NEW YORK — From the moment world No. 1 Carlos Alcaraz lifted the Wimbledon trophy after defeating Novak Djokovic in an epic five-set thriller in July, tennis fans have been manifesting a rematch in New York. And for most of the past two weeks, their meeting in Sunday’s US Open final seemed inevitable. Djokovic did his part Friday, taking the first semifinal in straight sets over American Ben Shelton 6-3, 6-2, 7-6 (4) and booking his spot in the final.
But 2021 US Open champion Daniil Medvedev had other plans and ended the 20-year-old’s run toward a second-straight US Open title with a 7-6 (3), 6-1, 3-6, 6-3 win in Friday’s second semifinal. With the victory, Medvedev set up a rematch of his own against Djokovic, who he defeated here two years ago to win his first and only major title.
So, what went wrong for Spain’s Carlos Alcaraz? Here are four takeaways from his exit.
Medvedev won the mental game.
Throughout Friday’s match, the 27-year-old Russian appeared calm and emotionless, even in that tight third set. During changeovers, Medvedev sat with an almost tranquil demeanor until the last moment, while Alcaraz jumped up early, bounced around his side of the court and hit balls against the wall behind the baseline.
In the first set tiebreak, Alcaraz uncharacteristically lost his cool and came close to smashing his racket against the court. “After 3-all in the tiebreak, I lose my mind,” Alcaraz said after the match. “I make three or four points without control. I didn’t think. I totally lose my mind on that set. I was fighting for 50 minutes and then, for four points, lose my mind. It was really tough for me to handle it. In the second set, I didn’t come back.”

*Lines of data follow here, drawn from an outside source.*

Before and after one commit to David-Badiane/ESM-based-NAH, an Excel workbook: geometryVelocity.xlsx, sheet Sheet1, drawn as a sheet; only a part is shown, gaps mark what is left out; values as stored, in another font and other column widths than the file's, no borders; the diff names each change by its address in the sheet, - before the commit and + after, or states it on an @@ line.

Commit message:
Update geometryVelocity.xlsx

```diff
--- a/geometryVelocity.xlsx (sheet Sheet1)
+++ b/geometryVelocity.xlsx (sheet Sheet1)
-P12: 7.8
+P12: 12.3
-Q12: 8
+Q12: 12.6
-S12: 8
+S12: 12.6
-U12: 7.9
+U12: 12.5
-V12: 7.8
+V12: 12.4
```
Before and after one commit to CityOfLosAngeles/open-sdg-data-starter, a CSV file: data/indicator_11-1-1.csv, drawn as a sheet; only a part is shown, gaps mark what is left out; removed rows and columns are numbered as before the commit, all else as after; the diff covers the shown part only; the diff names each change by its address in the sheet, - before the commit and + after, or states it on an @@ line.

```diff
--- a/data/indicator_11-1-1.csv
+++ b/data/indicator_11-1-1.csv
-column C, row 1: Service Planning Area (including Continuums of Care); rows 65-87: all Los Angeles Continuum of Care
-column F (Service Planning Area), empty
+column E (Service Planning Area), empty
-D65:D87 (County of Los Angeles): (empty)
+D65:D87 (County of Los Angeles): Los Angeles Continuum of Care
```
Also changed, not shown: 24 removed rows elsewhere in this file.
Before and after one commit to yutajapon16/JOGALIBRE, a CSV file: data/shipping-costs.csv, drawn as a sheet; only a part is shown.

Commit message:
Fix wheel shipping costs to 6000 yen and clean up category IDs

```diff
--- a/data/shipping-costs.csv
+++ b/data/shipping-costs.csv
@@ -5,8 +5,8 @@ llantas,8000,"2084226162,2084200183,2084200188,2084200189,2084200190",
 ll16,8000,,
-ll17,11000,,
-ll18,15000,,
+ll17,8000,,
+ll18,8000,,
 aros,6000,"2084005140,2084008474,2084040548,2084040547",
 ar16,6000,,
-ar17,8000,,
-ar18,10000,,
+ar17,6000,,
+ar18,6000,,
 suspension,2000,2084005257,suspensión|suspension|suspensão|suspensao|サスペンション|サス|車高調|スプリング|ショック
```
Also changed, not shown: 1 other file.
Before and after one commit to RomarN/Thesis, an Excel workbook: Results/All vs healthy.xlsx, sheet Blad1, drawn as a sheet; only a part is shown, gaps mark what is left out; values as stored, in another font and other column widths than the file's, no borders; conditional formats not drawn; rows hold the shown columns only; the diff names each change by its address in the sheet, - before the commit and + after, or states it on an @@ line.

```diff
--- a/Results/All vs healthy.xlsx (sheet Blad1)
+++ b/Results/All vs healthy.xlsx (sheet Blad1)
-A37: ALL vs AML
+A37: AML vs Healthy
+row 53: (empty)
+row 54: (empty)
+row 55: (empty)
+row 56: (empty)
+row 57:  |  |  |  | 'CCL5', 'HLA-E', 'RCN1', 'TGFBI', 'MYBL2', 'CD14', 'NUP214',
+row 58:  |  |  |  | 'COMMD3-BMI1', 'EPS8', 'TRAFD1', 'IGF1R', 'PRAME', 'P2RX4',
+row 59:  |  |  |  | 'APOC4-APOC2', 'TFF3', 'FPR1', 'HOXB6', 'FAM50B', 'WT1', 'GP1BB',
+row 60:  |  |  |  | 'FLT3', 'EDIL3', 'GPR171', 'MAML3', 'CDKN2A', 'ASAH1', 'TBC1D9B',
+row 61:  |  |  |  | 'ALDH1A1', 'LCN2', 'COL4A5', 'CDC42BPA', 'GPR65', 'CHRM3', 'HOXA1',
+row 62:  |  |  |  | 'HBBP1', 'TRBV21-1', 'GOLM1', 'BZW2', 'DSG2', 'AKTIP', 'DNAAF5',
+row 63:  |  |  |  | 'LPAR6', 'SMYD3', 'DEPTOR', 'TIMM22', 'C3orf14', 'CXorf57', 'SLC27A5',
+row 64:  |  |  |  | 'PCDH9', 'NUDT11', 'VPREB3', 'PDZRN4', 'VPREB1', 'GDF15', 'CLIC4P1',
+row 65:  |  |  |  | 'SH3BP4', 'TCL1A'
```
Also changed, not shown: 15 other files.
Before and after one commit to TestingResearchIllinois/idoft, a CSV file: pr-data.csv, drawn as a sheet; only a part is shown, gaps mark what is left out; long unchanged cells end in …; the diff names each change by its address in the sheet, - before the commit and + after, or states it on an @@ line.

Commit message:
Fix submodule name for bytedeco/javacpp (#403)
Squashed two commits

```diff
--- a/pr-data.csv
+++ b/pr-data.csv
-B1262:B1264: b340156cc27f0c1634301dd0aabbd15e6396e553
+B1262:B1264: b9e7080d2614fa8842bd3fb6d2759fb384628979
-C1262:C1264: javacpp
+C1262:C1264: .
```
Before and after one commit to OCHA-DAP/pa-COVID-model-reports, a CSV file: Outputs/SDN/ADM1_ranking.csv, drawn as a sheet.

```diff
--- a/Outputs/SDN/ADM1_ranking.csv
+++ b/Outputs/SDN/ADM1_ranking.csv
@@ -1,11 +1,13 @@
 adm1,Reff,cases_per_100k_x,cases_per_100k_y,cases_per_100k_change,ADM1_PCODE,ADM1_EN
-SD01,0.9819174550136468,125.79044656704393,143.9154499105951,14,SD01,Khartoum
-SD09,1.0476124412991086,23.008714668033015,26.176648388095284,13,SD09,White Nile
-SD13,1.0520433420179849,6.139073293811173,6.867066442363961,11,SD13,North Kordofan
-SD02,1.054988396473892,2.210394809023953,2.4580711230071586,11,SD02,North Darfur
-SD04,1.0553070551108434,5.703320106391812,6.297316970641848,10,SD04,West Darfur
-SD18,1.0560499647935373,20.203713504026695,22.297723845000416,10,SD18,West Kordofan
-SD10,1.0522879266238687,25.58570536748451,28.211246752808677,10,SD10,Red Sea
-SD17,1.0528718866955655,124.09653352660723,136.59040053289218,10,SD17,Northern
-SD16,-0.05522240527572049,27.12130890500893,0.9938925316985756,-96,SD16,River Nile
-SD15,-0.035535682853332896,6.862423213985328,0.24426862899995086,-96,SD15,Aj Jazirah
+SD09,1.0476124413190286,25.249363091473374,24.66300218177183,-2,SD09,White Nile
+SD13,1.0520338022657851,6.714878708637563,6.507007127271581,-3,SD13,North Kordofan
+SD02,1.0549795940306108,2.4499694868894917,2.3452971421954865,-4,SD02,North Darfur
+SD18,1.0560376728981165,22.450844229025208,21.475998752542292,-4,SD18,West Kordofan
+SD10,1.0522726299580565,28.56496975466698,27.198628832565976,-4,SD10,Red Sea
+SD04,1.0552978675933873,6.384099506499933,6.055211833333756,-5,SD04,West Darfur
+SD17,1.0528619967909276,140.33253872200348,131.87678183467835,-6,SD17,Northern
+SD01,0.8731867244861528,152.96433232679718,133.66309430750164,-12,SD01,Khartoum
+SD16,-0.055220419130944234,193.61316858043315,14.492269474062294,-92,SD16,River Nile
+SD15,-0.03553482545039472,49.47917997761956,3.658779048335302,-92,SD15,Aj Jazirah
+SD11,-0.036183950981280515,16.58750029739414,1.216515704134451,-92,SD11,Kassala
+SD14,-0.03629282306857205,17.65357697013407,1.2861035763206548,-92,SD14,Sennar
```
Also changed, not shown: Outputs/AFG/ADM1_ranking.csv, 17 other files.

Medvedev pounced any time he saw Alcaraz give in to his emotions. That, as much as his net game, was part of the plan. “In sport, I believe the energy you have, the determination, that makes a huge difference,” Medvedev’s coach, Gilles Cervara, said after the match. Cervara said he told Medvedev to play aggressive, attacking tennis against Alcaraz, but that Medvedev’s mindset was just as important in earning the upset. “To be aggressive is one part of the strategy,” Cervara said. “But it’s also your mental game. It’s not just hitting the ball…